http://userscripts.org/scripts/show/59795
*ONLY works after you’ve installed this app: http://apps.facebook.com/invisible/
Description: Turn off Facebook Chat and use FBOnlineNow to see who’s online (active or idle friends).
IMO: I was a little confused at first but now i love it. After you install this you’ll see 2 chat pull-up menues next to each other. the original chat menu is between the new one and notifications; it’s confusing because there’s no icon on it any more.

Facebook URL Cleaner
http://userscripts.org/scripts/show/29910
Description: Cleans Facebook URLs that don’t actually take you to a new page.
IMO: It works great. Now rather than http://facebook.com/profile.php?id=569919637#/profile.php?id=725831319, you’ll see http://facebook.com/profile.php?id=725831319

By the way my other favorite Facebook add-ons are Image Zoom and Download Statusbar. Cooliris is cool too but I usually have it disabled. And the most revolutionary, game-changing add-on ever made must be Addblock Plus. ABP deserves its own blog post though so look forward to that in the future.

If you try any of these, please comment and share your experience. Do you love these tweaks as much as I do?

55% Drop in Facebook’s College-Enrolled Registrations in Past 12 Months

55% Drop in Facebook’s College-Enrolled Registrations in Past 12 Months

An article on ReadWriteWeb discusses Facebook’s changing demographics, conveyed in the image below. The article focuses on the changing demographics, as the 55+ user base is exploding while the 18-24 range is growing least quickly. It questions how this change will affect Facebook’s market opportunities and whether its college-aged users – once the exclusive user base – is migrating somewhere new.

I think the site has already seen its explosion into the 18-24 base and is now enjoying a similar explosion in the 55+ area. If it had started out as a 55+ exclusive user base we’d witness the same trend in reverse, with 55+ growing slowly and 13-24 blossoming. This is because there is a finite number of people in each age range and the growth cannot continue to multiply at the same rate forever.

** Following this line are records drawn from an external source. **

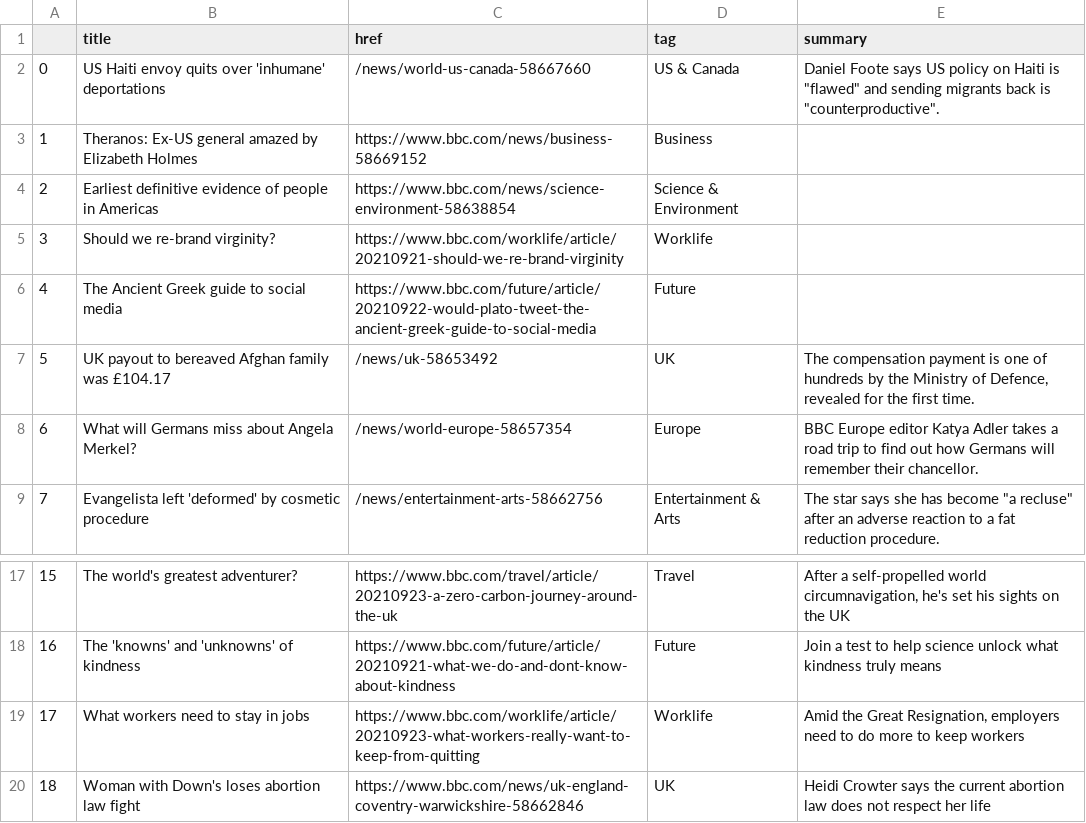
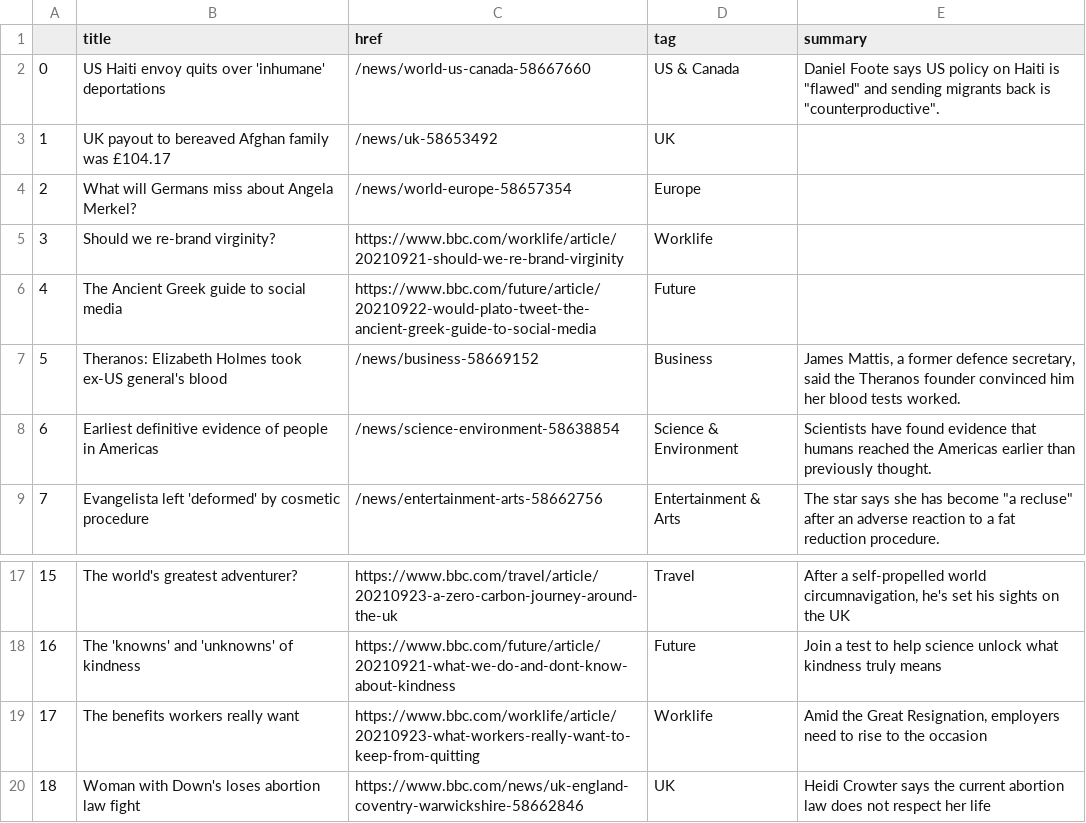
Before and after one commit to alyssafrndz/automatic-scraper, a CSV file: bbc-headlines.csv, drawn as a sheet; only a part is shown, gaps mark what is left out.

```diff
--- a/bbc-headlines.csv
+++ b/bbc-headlines.csv
@@ -2,8 +2,8 @@
 0,US Haiti envoy quits over 'inhumane' deportations,/news/world-us-canada-58667660,US & Canada,"Daniel Foote says US policy on Haiti is ""flawed"" and sending migrants back is ""counterproductive""."
-1,Theranos: Ex-US general amazed by Elizabeth Holmes,https://www.bbc.com/news/business-58669152,Business,
-2,Earliest definitive evidence of people in Americas,https://www.bbc.com/news/science-environment-58638854,Science & Environment,
+1,UK payout to bereaved Afghan family was £104.17,/news/uk-58653492,UK,
+2,What will Germans miss about Angela Merkel?,/news/world-europe-58657354,Europe,
 3,Should we re-brand virginity?,https://www.bbc.com/worklife/article/20210921-should-we-re-brand-virginity,Worklife,
 4,The Ancient Greek guide to social media,https://www.bbc.com/future/article/20210922-would-plato-tweet-the-ancient-greek-guide-to-social-media,Future,
-5,UK payout to bereaved Afghan family was £104.17,/news/uk-58653492,UK,"The compensation payment is one of hundreds by the Ministry of Defence, revealed for the first time."
-6,What will Germans miss about Angela Merkel?,/news/world-europe-58657354,Europe,BBC Europe editor Katya Adler takes a road trip to find out how Germans will remember their chancellor.
+5,Theranos: Elizabeth Holmes took ex-US general's blood,/news/business-58669152,Business,"James Mattis, a former defence secretary, said the Theranos founder convinced him her blood tests worked."
+6,Earliest definitive evidence of people in Americas,/news/science-environment-58638854,Science & Environment,Scientists have found evidence that humans reached the Americas earlier than previously thought.
 7,Evangelista left 'deformed' by cosmetic procedure,/news/entertainment-arts-58662756,Entertainment & Arts,"The star says she has become ""a recluse"" after an adverse reaction to a fat reduction procedure."
@@ -18,3 +18,3 @@
 16,The 'knowns' and 'unknowns' of kindness,https://www.bbc.com/future/article/20210921-what-we-do-and-dont-know-about-kindness,Future,Join a test to help science unlock what kindness truly means
-17,What workers need to stay in jobs,https://www.bbc.com/worklife/article/20210923-what-workers-really-want-to-keep-from-quitting,Worklife,"Amid the Great Resignation, employers need to do more to keep workers"
+17,The benefits workers really want,https://www.bbc.com/worklife/article/20210923-what-workers-really-want-to-keep-from-quitting,Worklife,"Amid the Great Resignation, employers need to rise to the occasion"
 18,Woman with Down's loses abortion law fight,https://www.bbc.com/news/uk-england-coventry-warwickshire-58662846,UK,Heidi Crowter says the current abortion law does not respect her life
```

It would be interesting to see another study exploring the seeming exodus of college students. The site is growing in college-enrolled users at half the rate it did last year. Graduation should not be a factor because just as many incoming students can be expected to replace the grads. Are the students removing their college affiliation from their page? Or are college students deactivating their accounts on a massive scale?

I have a GreaseMonkey script installed which tracks my Facebook friends and alerts me when one is no longer my friend. Sometimes this means they deleted me as a friend and sometimes it means they’ve deactivated their account. They each seem to be happening at a rate of about 12 friends per month, out of 723 total friends. This trend implies that 20% of my friends are deactivating their accounts each year, though my GreaseMonkey script does not tell me how many of them reactivate their accounts. That is a surprisingly high number, but it doesn’t do much to explain the overall 55% drop in college-enrolled users.